= To do =
Filter these entries down to the lines that hold the word "page", and show each of them.

------------------------------------

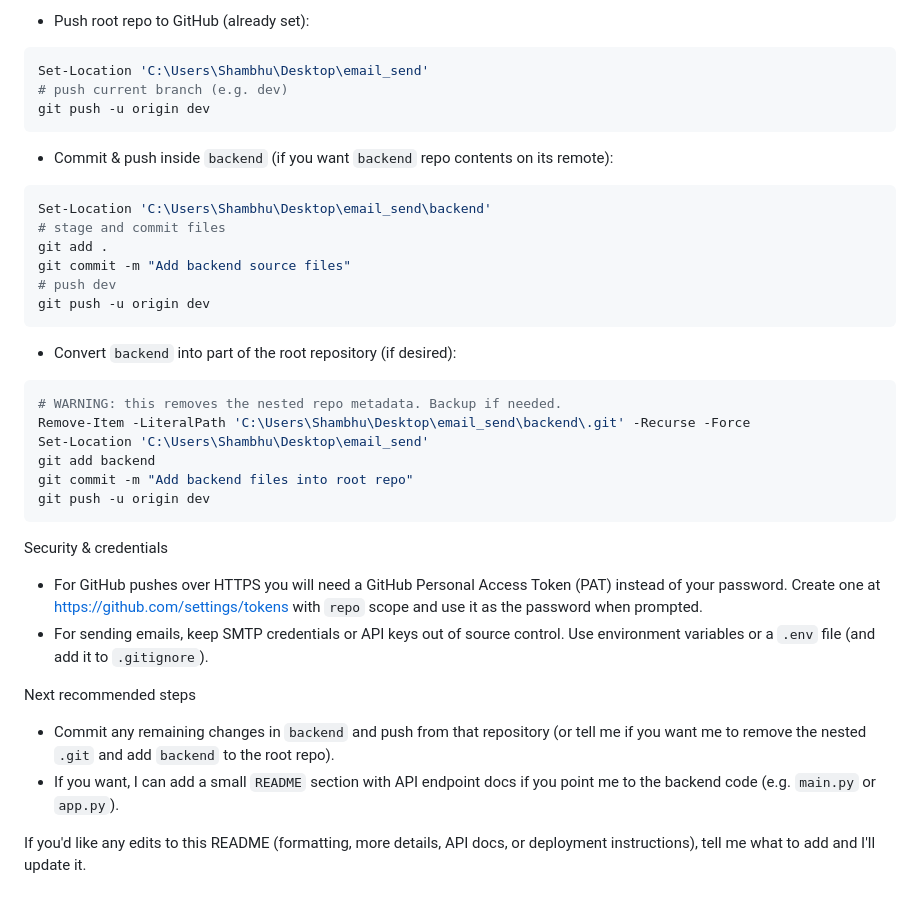
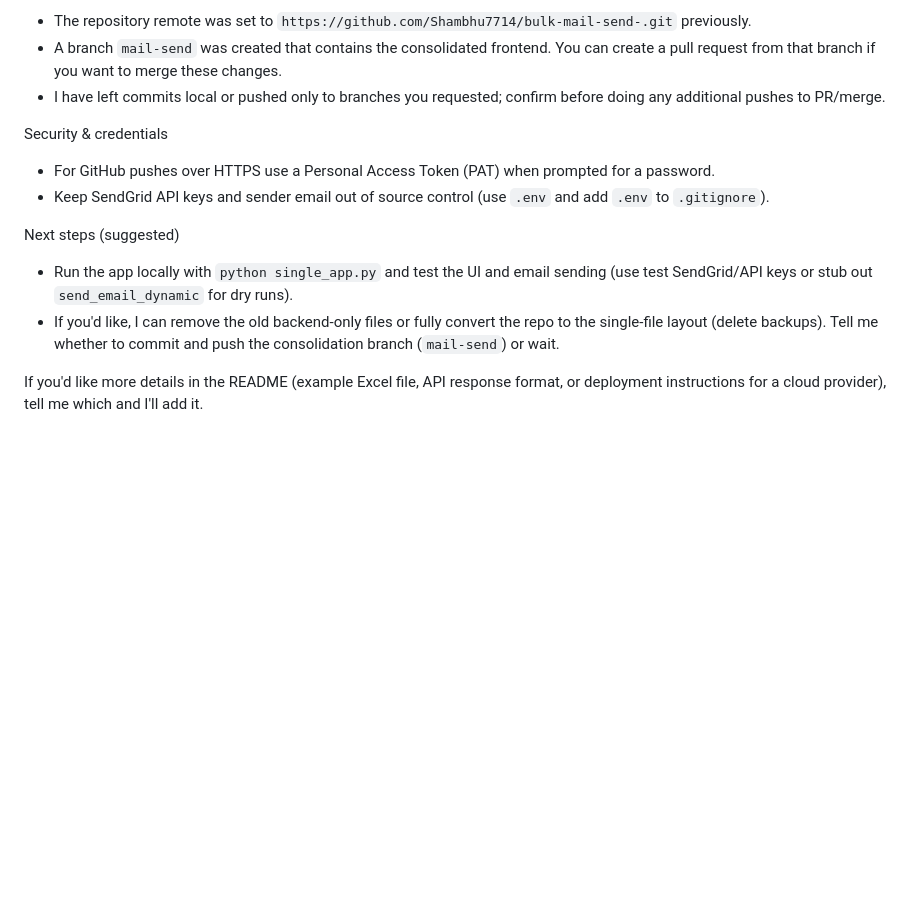
Before and after one commit to Shambhu7714/bulk-mail-send-, a Markdown page: README.md, the part around one of its changes. GitHub-like rendering; blank space fills up the shorter version.

````diff
--- a/README.md
+++ b/README.md
@@ -69,41 +64,15 @@ Common Git actions
-- Push root repo to GitHub (already set):
-
-```powershell
-Set-Location 'C:\Users\Shambhu\Desktop\email_send'
-# push current branch (e.g. dev)
-git push -u origin dev
-```
-
-- Commit & push inside `backend` (if you want `backend` repo contents on its remote):
-
-```powershell
-Set-Location 'C:\Users\Shambhu\Desktop\email_send\backend'
-# stage and commit files
-git add .
-git commit -m "Add backend source files"
-# push dev
-git push -u origin dev
-```
-
-- Convert `backend` into part of the root repository (if desired):
-
-```powershell
-# WARNING: this removes the nested repo metadata. Backup if needed.
-Remove-Item -LiteralPath 'C:\Users\Shambhu\Desktop\email_send\backend\.git' -Recurse -Force
-Set-Location 'C:\Users\Shambhu\Desktop\email_send'
-git add backend
-git commit -m "Add backend files into root repo"
-git push -u origin dev
-```
+- The repository remote was set to `https://github.com/Shambhu7714/bulk-mail-send-.git` previously.
+- A branch `mail-send` was created that contains the consolidated frontend. You can create a pull request from that branch if you want to merge these changes.
+- I have left commits local or pushed only to branches you requested; confirm before doing any additional pushes to PR/merge.
 
 Security & credentials
 
-- For GitHub pushes over HTTPS you will need a GitHub Personal Access Token (PAT) instead of your password. Create one at https://github.com/settings/tokens with `repo` scope and use it as the password when prompted.
-- For sending emails, keep SMTP credentials or API keys out of source control. Use environment variables or a `.env` file (and add it to `.gitignore`).
+- For GitHub pushes over HTTPS use a Personal Access Token (PAT) when prompted for a password.
+- Keep SendGrid API keys and sender email out of source control (use `.env` and add `.env` to `.gitignore`).
 
-Next recommended steps
+Next steps (suggested)
 
-- Commit any remaining changes in `backend` and push from that repository (or tell me if you want me to remove the nested `.git` and add `backend` to the root repo).
-- If you want, I can add a small `README` section with API endpoint docs if you point me to the backend code (e.g. `main.py` or `app.py`).
+- Run the app locally with `python single_app.py` and test the UI and email sending (use test SendGrid/API keys or stub out `send_email_dynamic` for dry runs).
+- If you'd like, I can remove the old backend-only files or fully convert the repo to the single-file layout (delete backups). Tell me whether to commit and push the consolidation branch (`mail-send`) or wait.
 
-If you'd like any edits to this README (formatting, more details, API docs, or deployment instructions), tell me what to add and I'll update it.
+If you'd like more details in the README (example Excel file, API response format, or deployment instructions for a cloud provider), tell me which and I'll add it.
````
Also changed, not shown: other parts of README.md (+35 -40 lines).
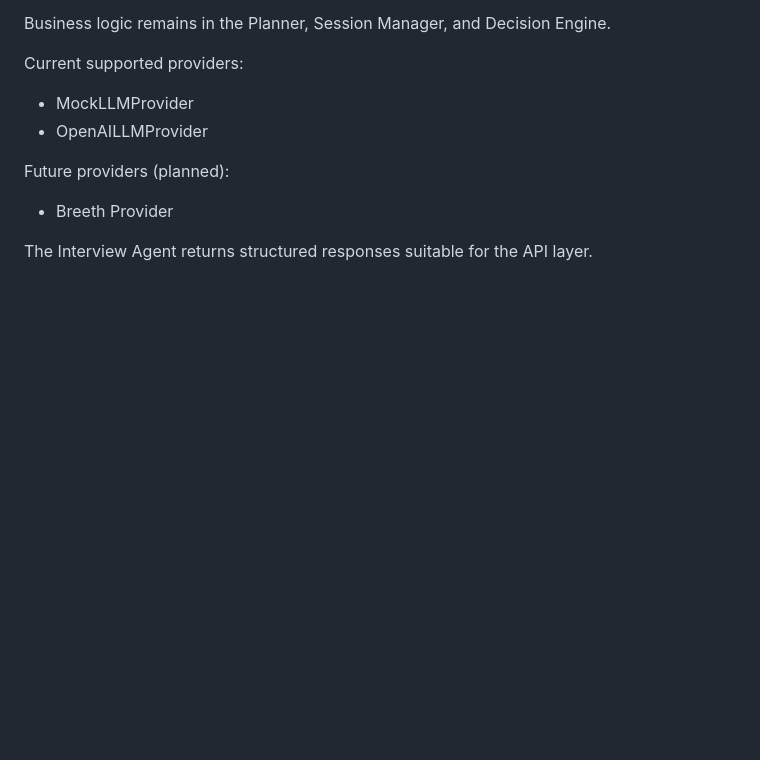
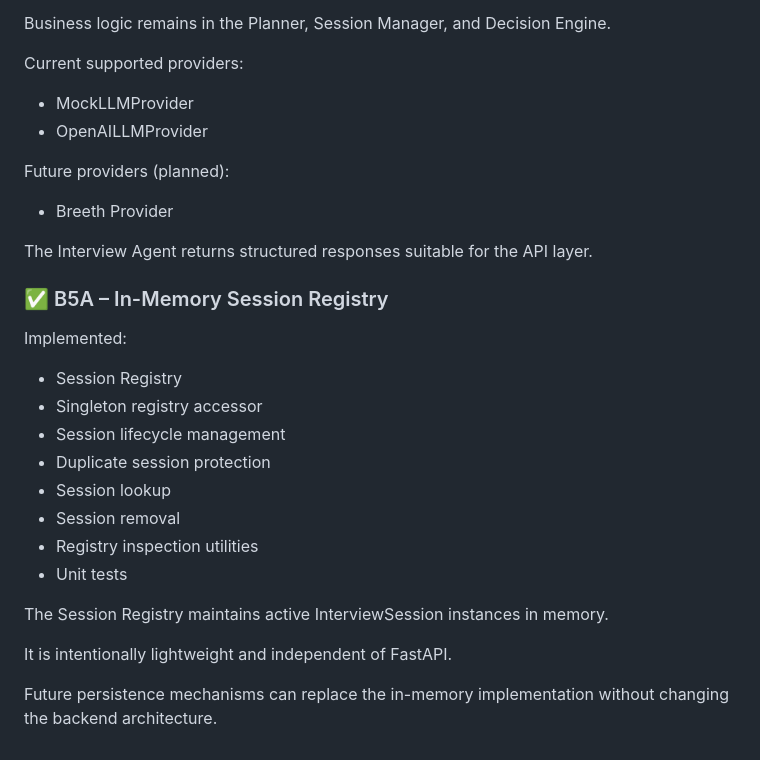
Before and after one commit to pratyusha-1310/intervexa, a Markdown page: PROJECT_CONTEXT.md, the part around the change. Rendered like a GitHub page; blank space fills up the shorter version.

```diff
--- a/PROJECT_CONTEXT.md
+++ b/PROJECT_CONTEXT.md
@@ -309,3 +309,22 @@ Future providers (planned):
 - Breeth Provider
 
 The Interview Agent returns structured responses suitable for the API layer.
+
+### ✅ B5A – In-Memory Session Registry
+
+Implemented:
+
+- Session Registry
+- Singleton registry accessor
+- Session lifecycle management
+- Duplicate session protection
+- Session lookup
+- Session removal
+- Registry inspection utilities
+- Unit tests
+
+The Session Registry maintains active InterviewSession instances in memory.
+
+It is intentionally lightweight and independent of FastAPI.
+
+Future persistence mechanisms can replace the in-memory implementation without changing the backend architecture.
```
Also changed, not shown: PROMPTS.md (+64 -0 lines).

------------------------------------

= Result =
Before and after one commit to Shambhu7714/bulk-mail-send-, a Markdown page: README.md, the part around one of its changes. GitHub-like rendering; blank space fills up the shorter version.
Before and after one commit to pratyusha-1310/intervexa, a Markdown page: PROJECT_CONTEXT.md, the part around the change. Rendered like a GitHub page; blank space fills up the shorter version.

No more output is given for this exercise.